Work instruction:
Among the entries below, find all lines that include "SignUp" and copy them.

Items from a data source:
"""

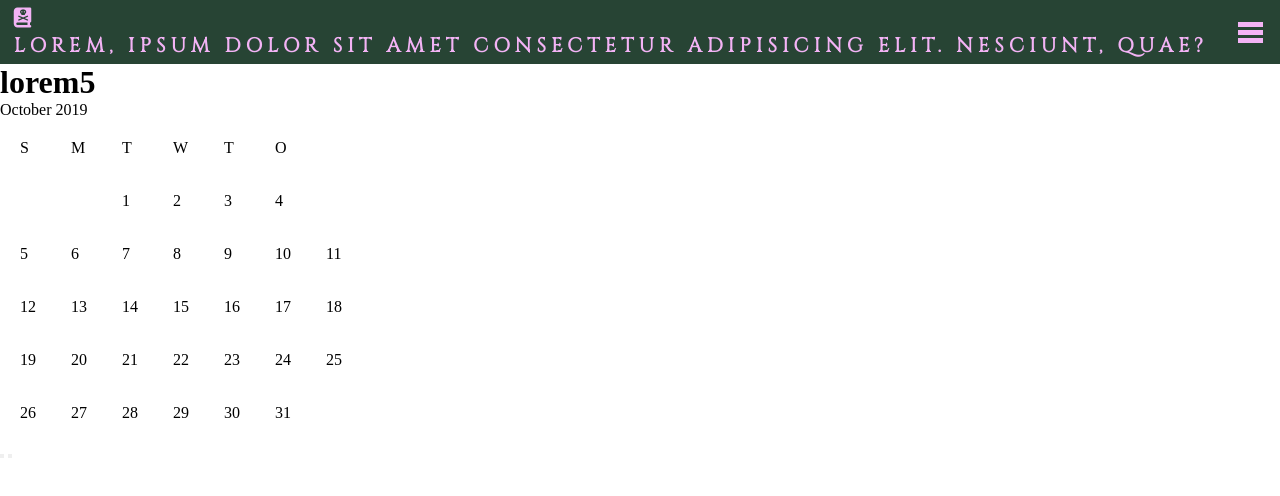
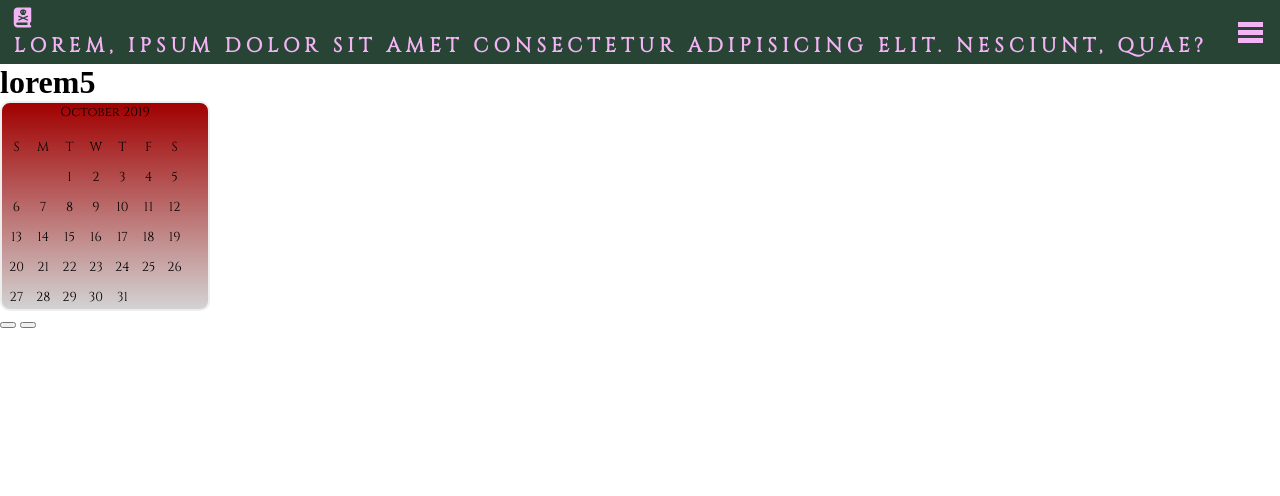
Before and after one commit to jonathanmrush/JS-Projects, a plain HTML site: page Website/Pages/calendar.html in a window 1280 px wide. Shown: the top 496 px of the page. Drawn offline with Linux system fonts and the light colour scheme.

Commit message:
Added styling of calendar

```diff
--- a/Website/Java/calendar.js
+++ b/Website/Java/calendar.js
@@ -33,16 +33,16 @@ function get_calendar(day_no, days) {
   var tr = document.createElement("tr");
 
   //row for the day letters
-  for (var c = 0; c < 6; c++) {
+  for (var c = 0; c < 7; c++) {
     var td = document.createElement("td");
-    td.innerHTML = "SMTWTOA"[c];
+    td.innerHTML = "SMTWTFS"[c];
     tr.appendChild(td);
   }
   table.appendChild(tr);
   //create 2nd row
   tr = document.createElement("tr");
   var c;
-  for (c = 0; c <= 6; c++) {
+  for (c = 0; c <= 7; c++) {
     if (c == day_no) {
       break;
     }
@@ -51,7 +51,7 @@ function get_calendar(day_no, days) {
     tr.appendChild(td);
   }
   var count = 1;
-  for (; c < 6; c++) {
+  for (; c < 7; c++) {
     var td = document.createElement("td");
     td.innerHTML = count;
     count++;
--- a/Website/Style/Calendar.css
+++ b/Website/Style/Calendar.css
@@ -1,17 +1,23 @@
-* {
-  padding: 0;
-  margin: 0;
+#calendar-container {
+  padding: 0px;
+  width: 210px;
+  height: 210px;
+  text-align: center;
+  border: 2px solid #eeeeee;
+  border-radius: 10px;
+  font-size: 13px;
+  font-family: "Cinzel", serif;
+  background-image: linear-gradient(rgb(161, 0, 0), #d3d3d3);
   box-sizing: border-box;
 }
-th {
-  text-align: left;
+
+#calendar-container > div {
+  padding: 0;
+  margin-bottom: 10px;
 }
-
-th,
-td {
-  padding: 15px;
+#calendar-month-year {
+  margin: 5px;
 }
-table {
-  border-spacing: 5px;
-  border: 1px black;
+#calendar-dates > table > tr > td {
+  padding: 5px;
 }
```
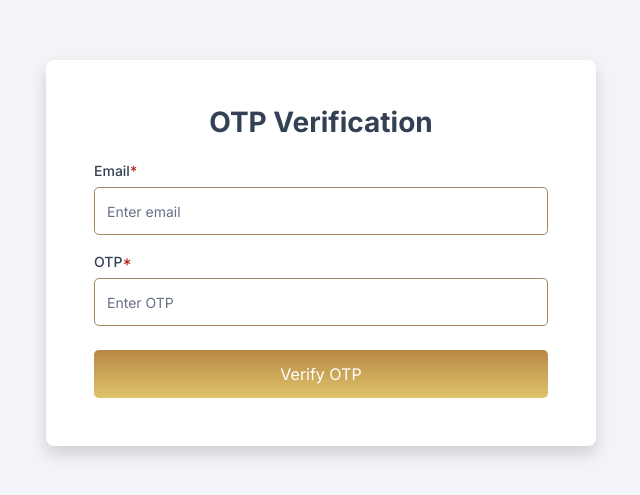
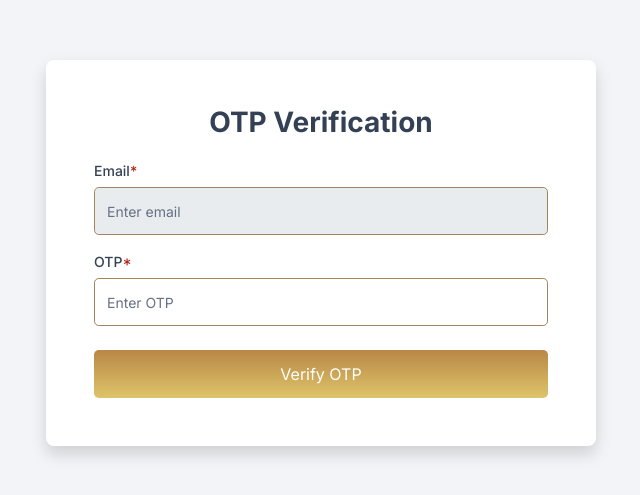
Before and after one commit to spchaudhari17/comics_frontend, a React (Create React App) app: page /OtpVerification in a window 1280 px wide. Shown: the part 147-642 px from the top of the page, without its empty margins (319-959 px from the left). Built offline with nearby package versions, Linux system fonts and the light colour scheme.

Commit message:
updating new changes

```diff
--- a/src/pages/authentication/OtpVerification.js
+++ b/src/pages/authentication/OtpVerification.js
@@ -48,6 +48,12 @@ const OtpVerification = () => {
                 value={email}
                 onChange={(e) => setEmail(e.target.value)}
                 required
+                readOnly
+                style={{
+                  backgroundColor: "#e9ecef",
+                  cursor: "not-allowed"
+                }}
+
               />
             </Form.Group>
 
--- a/src/pages/authentication/SignUp.jsx
+++ b/src/pages/authentication/SignUp.jsx
@@ -184,7 +184,7 @@ export const SignUp = () => {
                                             value={newPassword}
                                             onChange={(e) => setNewPassword(e.target.value)}
                                             placeholder="Enter the 8 digit password"
-                                            // minLength={8} maxLength={8}
+                                            minLength={8} maxLength={30}
                                             // pattern="^(?=.*[a-z])(?=.*[A-Z])(?=.*\d)(?=.*[@$!%*?&])[A-Za-z\d@$!%*?&]{8,}$"
                                             // title="Must be at least 8 characters long, include one uppercase letter, one lowercase letter, one number, and one special character."
                                             autoComplete='new-password'
@@ -208,7 +208,7 @@ export const SignUp = () => {
                                             value={confirmPassword}
                                             onChange={(e) => setConfirmPassword(e.target.value)}
                                             placeholder="Enter the 8 digit password"
-                                            // minLength={8} maxLength={8}
+                                            minLength={8} maxLength={30}
                                             // pattern="^(?=.*[a-z])(?=.*[A-Z])(?=.*\d)(?=.*[@$!%*?&])[A-Za-z\d@$!%*?&]{8,}$"
                                             // title="Must be at least 8 characters long, include one uppercase letter, one lowercase letter, one number, and one special character."
                                             autoComplete='new-password'
@@ -226,9 +226,9 @@ export const SignUp = () => {
                         </Row>
 
                         <div className="form-check fs-6 mb-3">
-                            <input type="checkbox" className="form-check-input fs-16 border-primary border-opacity-75" id="conditionAgreement" required />
+                            <input type="checkbox" className="form-check-input fs-16 border-primary border-opacity-75" id="conditionAgreement" />
                             <label className="form-check-label text-body" htmlFor="conditionAgreement" style={{ paddingTop: '2px' }}>
-                                Agree to the <Link to={'/'} className="text-decoration-none">Terms and Privacy</Link>
+                                Agree to the Terms and Privacy
                             </label>
                         </div>
 
```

"""

Solution to this task:
--- a/src/pages/authentication/SignUp.jsx
+++ b/src/pages/authentication/SignUp.jsx
@@ -184,7 +184,7 @@ export const SignUp = () => {
@@ -208,7 +208,7 @@ export const SignUp = () => {
@@ -226,9 +226,9 @@ export const SignUp = () => {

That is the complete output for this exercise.